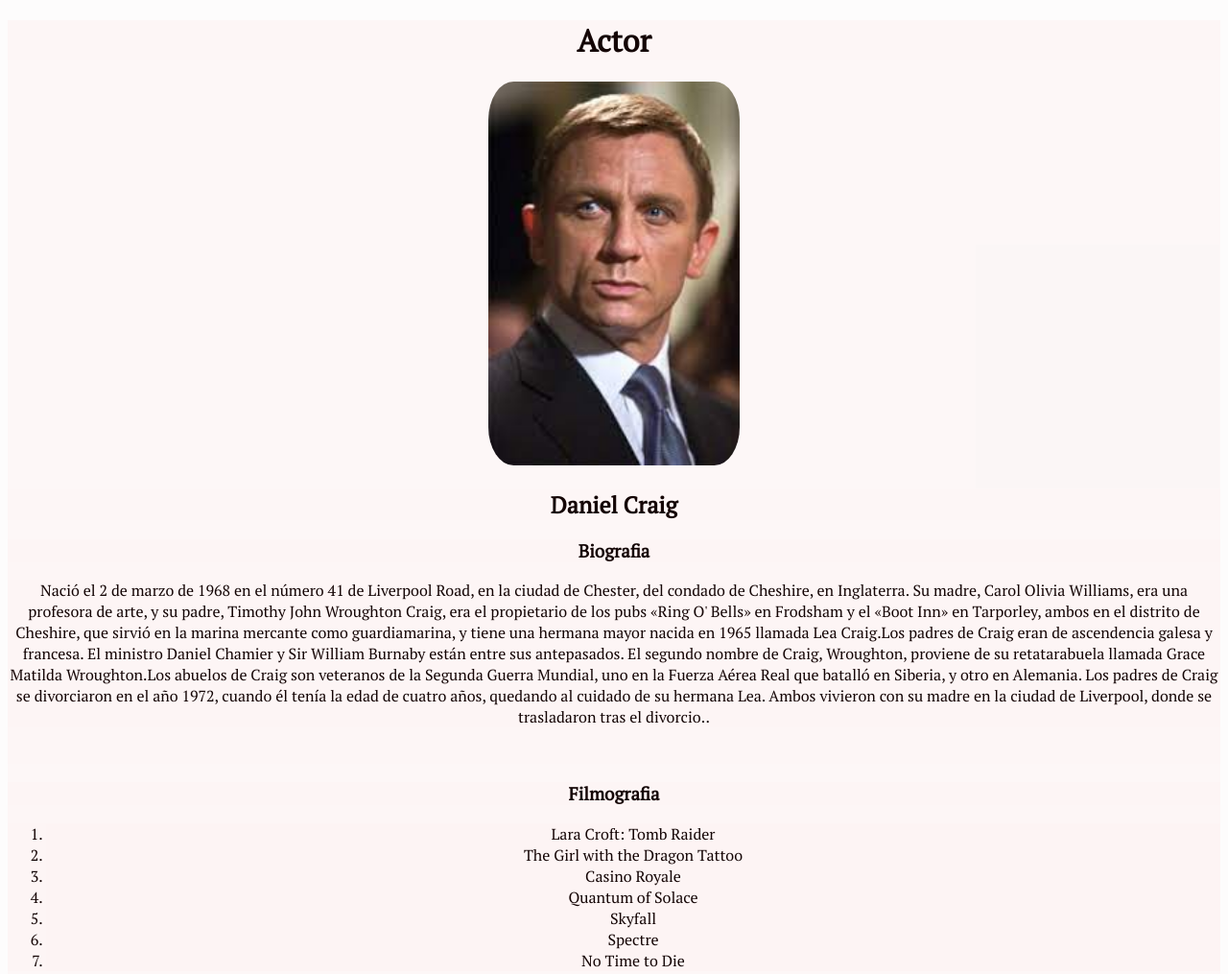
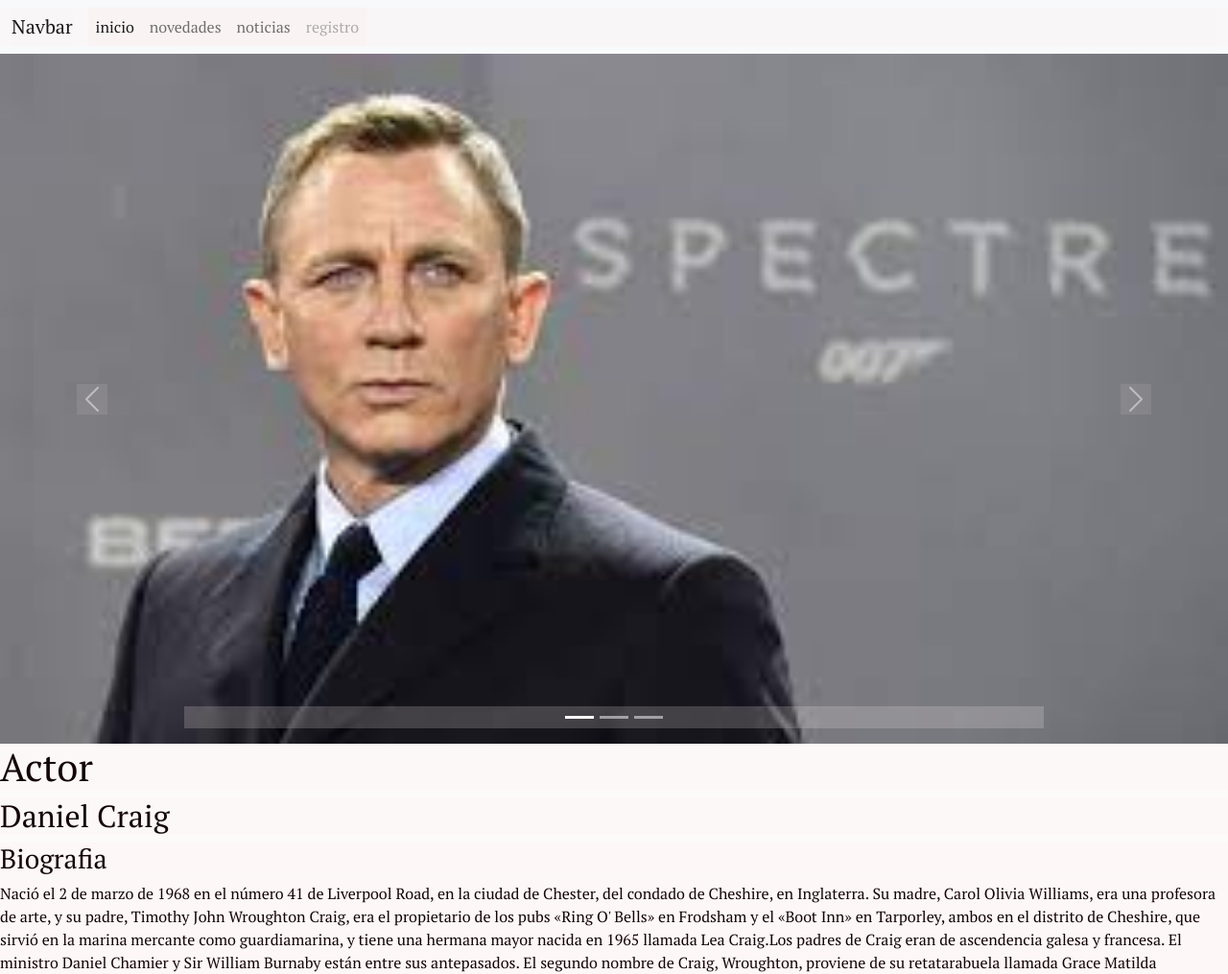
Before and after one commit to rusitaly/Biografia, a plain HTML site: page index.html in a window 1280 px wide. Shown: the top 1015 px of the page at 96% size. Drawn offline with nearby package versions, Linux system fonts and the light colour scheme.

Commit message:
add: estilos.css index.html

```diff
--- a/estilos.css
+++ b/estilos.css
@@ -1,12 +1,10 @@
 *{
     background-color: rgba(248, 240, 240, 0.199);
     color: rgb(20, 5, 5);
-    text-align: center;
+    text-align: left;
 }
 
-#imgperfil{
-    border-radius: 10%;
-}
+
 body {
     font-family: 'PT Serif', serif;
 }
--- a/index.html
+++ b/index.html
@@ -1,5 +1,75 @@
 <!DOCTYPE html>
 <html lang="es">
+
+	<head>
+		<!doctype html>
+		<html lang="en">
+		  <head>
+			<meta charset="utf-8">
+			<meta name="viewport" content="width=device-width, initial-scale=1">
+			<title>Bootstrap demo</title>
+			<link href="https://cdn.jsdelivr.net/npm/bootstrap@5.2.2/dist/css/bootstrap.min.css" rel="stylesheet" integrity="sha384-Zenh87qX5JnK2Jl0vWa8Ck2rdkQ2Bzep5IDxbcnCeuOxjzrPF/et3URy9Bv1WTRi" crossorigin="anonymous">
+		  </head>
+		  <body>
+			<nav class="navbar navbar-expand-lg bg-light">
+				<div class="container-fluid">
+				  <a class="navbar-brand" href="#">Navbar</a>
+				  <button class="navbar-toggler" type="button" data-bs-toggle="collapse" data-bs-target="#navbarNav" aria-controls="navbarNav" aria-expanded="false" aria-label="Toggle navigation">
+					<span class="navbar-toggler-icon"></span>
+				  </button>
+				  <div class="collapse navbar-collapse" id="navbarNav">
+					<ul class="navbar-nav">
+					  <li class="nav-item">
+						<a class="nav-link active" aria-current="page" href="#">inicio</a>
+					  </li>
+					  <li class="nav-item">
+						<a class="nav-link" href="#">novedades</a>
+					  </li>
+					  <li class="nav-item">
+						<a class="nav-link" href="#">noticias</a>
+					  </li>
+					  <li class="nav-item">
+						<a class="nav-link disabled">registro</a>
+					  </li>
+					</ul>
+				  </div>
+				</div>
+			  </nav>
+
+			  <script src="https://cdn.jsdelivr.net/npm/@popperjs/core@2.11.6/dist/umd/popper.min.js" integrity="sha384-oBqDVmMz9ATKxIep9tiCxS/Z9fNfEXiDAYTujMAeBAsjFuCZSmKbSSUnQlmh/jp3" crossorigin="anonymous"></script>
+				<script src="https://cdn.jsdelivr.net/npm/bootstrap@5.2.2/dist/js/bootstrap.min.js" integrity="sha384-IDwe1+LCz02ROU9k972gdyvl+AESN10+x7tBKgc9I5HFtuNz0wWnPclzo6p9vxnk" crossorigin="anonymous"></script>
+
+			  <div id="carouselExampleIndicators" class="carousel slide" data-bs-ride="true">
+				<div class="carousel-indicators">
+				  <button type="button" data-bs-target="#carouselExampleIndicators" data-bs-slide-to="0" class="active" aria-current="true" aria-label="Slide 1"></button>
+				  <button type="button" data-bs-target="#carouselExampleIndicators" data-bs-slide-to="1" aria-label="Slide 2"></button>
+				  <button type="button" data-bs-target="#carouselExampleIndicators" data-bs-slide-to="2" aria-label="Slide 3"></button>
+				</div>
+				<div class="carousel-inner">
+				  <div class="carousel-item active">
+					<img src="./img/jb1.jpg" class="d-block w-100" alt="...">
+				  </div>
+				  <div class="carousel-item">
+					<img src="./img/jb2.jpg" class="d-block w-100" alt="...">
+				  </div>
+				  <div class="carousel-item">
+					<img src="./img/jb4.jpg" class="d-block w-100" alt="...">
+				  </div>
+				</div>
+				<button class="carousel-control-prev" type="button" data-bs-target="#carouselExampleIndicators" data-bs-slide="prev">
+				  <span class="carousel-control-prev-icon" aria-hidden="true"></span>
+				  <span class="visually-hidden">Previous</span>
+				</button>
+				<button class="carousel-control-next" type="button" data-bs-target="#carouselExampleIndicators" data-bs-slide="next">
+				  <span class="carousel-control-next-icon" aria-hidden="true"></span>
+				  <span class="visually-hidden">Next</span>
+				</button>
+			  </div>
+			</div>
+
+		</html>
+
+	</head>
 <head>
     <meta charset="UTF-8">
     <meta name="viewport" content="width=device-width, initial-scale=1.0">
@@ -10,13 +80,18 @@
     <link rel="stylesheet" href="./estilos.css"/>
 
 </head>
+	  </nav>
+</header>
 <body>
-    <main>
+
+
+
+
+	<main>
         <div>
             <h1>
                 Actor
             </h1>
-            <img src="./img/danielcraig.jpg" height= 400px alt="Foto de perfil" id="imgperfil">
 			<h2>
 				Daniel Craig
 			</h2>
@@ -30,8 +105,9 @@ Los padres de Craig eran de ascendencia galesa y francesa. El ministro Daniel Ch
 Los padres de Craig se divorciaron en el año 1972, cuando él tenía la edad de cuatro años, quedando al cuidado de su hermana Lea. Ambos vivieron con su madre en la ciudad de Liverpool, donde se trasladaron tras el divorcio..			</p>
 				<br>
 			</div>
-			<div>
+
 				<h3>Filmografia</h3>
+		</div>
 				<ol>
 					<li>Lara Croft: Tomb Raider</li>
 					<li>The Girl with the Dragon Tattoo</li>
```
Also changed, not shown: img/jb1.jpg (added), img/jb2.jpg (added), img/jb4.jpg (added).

• Exercise description: Every record above must be repeated exactly, with the pictures dropped.

• Response area:
Before and after one commit to rusitaly/Biografia, a plain HTML site: page index.html in a window 1280 px wide. Shown: the top 1015 px of the page at 96% size. Drawn offline with nearby package versions, Linux system fonts and the light colour scheme.

Commit message:
add: estilos.css index.html

```diff
--- a/estilos.css
+++ b/estilos.css
@@ -1,12 +1,10 @@
 *{
     background-color: rgba(248, 240, 240, 0.199);
     color: rgb(20, 5, 5);
-    text-align: center;
+    text-align: left;
 }
 
-#imgperfil{
-    border-radius: 10%;
-}
+
 body {
     font-family: 'PT Serif', serif;
 }
--- a/index.html
+++ b/index.html
@@ -1,5 +1,75 @@
 <!DOCTYPE html>
 <html lang="es">
+
+	<head>
+		<!doctype html>
+		<html lang="en">
+		  <head>
+			<meta charset="utf-8">
+			<meta name="viewport" content="width=device-width, initial-scale=1">
+			<title>Bootstrap demo</title>
+			<link href="https://cdn.jsdelivr.net/npm/bootstrap@5.2.2/dist/css/bootstrap.min.css" rel="stylesheet" integrity="sha384-Zenh87qX5JnK2Jl0vWa8Ck2rdkQ2Bzep5IDxbcnCeuOxjzrPF/et3URy9Bv1WTRi" crossorigin="anonymous">
+		  </head>
+		  <body>
+			<nav class="navbar navbar-expand-lg bg-light">
+				<div class="container-fluid">
+				  <a class="navbar-brand" href="#">Navbar</a>
+				  <button class="navbar-toggler" type="button" data-bs-toggle="collapse" data-bs-target="#navbarNav" aria-controls="navbarNav" aria-expanded="false" aria-label="Toggle navigation">
+					<span class="navbar-toggler-icon"></span>
+				  </button>
+				  <div class="collapse navbar-collapse" id="navbarNav">
+					<ul class="navbar-nav">
+					  <li class="nav-item">
+						<a class="nav-link active" aria-current="page" href="#">inicio</a>
+					  </li>
+					  <li class="nav-item">
+						<a class="nav-link" href="#">novedades</a>
+					  </li>
+					  <li class="nav-item">
+						<a class="nav-link" href="#">noticias</a>
+					  </li>
+					  <li class="nav-item">
+						<a class="nav-link disabled">registro</a>
+					  </li>
+					</ul>
+				  </div>
+				</div>
+			  </nav>
+
+			  <script src="https://cdn.jsdelivr.net/npm/@popperjs/core@2.11.6/dist/umd/popper.min.js" integrity="sha384-oBqDVmMz9ATKxIep9tiCxS/Z9fNfEXiDAYTujMAeBAsjFuCZSmKbSSUnQlmh/jp3" crossorigin="anonymous"></script>
+				<script src="https://cdn.jsdelivr.net/npm/bootstrap@5.2.2/dist/js/bootstrap.min.js" integrity="sha384-IDwe1+LCz02ROU9k972gdyvl+AESN10+x7tBKgc9I5HFtuNz0wWnPclzo6p9vxnk" crossorigin="anonymous"></script>
+
+			  <div id="carouselExampleIndicators" class="carousel slide" data-bs-ride="true">
+				<div class="carousel-indicators">
+				  <button type="button" data-bs-target="#carouselExampleIndicators" data-bs-slide-to="0" class="active" aria-current="true" aria-label="Slide 1"></button>
+				  <button type="button" data-bs-target="#carouselExampleIndicators" data-bs-slide-to="1" aria-label="Slide 2"></button>
+				  <button type="button" data-bs-target="#carouselExampleIndicators" data-bs-slide-to="2" aria-label="Slide 3"></button>
+				</div>
+				<div class="carousel-inner">
+				  <div class="carousel-item active">
+					<img src="./img/jb1.jpg" class="d-block w-100" alt="...">
+				  </div>
+				  <div class="carousel-item">
+					<img src="./img/jb2.jpg" class="d-block w-100" alt="...">
+				  </div>
+				  <div class="carousel-item">
+					<img src="./img/jb4.jpg" class="d-block w-100" alt="...">
+				  </div>
+				</div>
+				<button class="carousel-control-prev" type="button" data-bs-target="#carouselExampleIndicators" data-bs-slide="prev">
+				  <span class="carousel-control-prev-icon" aria-hidden="true"></span>
+				  <span class="visually-hidden">Previous</span>
+				</button>
+				<button class="carousel-control-next" type="button" data-bs-target="#carouselExampleIndicators" data-bs-slide="next">
+				  <span class="carousel-control-next-icon" aria-hidden="true"></span>
+				  <span class="visually-hidden">Next</span>
+				</button>
+			  </div>
+			</div>
+
+		</html>
+
+	</head>
 <head>
     <meta charset="UTF-8">
     <meta name="viewport" content="width=device-width, initial-scale=1.0">
@@ -10,13 +80,18 @@
     <link rel="stylesheet" href="./estilos.css"/>
 
 </head>
+	  </nav>
+</header>
 <body>
-    <main>
+
+
+
+
+	<main>
         <div>
             <h1>
                 Actor
             </h1>
-            <img src="./img/danielcraig.jpg" height= 400px alt="Foto de perfil" id="imgperfil">
 			<h2>
 				Daniel Craig
 			</h2>
@@ -30,8 +105,9 @@ Los padres de Craig eran de ascendencia galesa y francesa. El ministro Daniel Ch
 Los padres de Craig se divorciaron en el año 1972, cuando él tenía la edad de cuatro años, quedando al cuidado de su hermana Lea. Ambos vivieron con su madre en la ciudad de Liverpool, donde se trasladaron tras el divorcio..			</p>
 				<br>
 			</div>
-			<div>
+
 				<h3>Filmografia</h3>
+		</div>
 				<ol>
 					<li>Lara Croft: Tomb Raider</li>
 					<li>The Girl with the Dragon Tattoo</li>
```
Also changed, not shown: img/jb1.jpg (added), img/jb2.jpg (added), img/jb4.jpg (added).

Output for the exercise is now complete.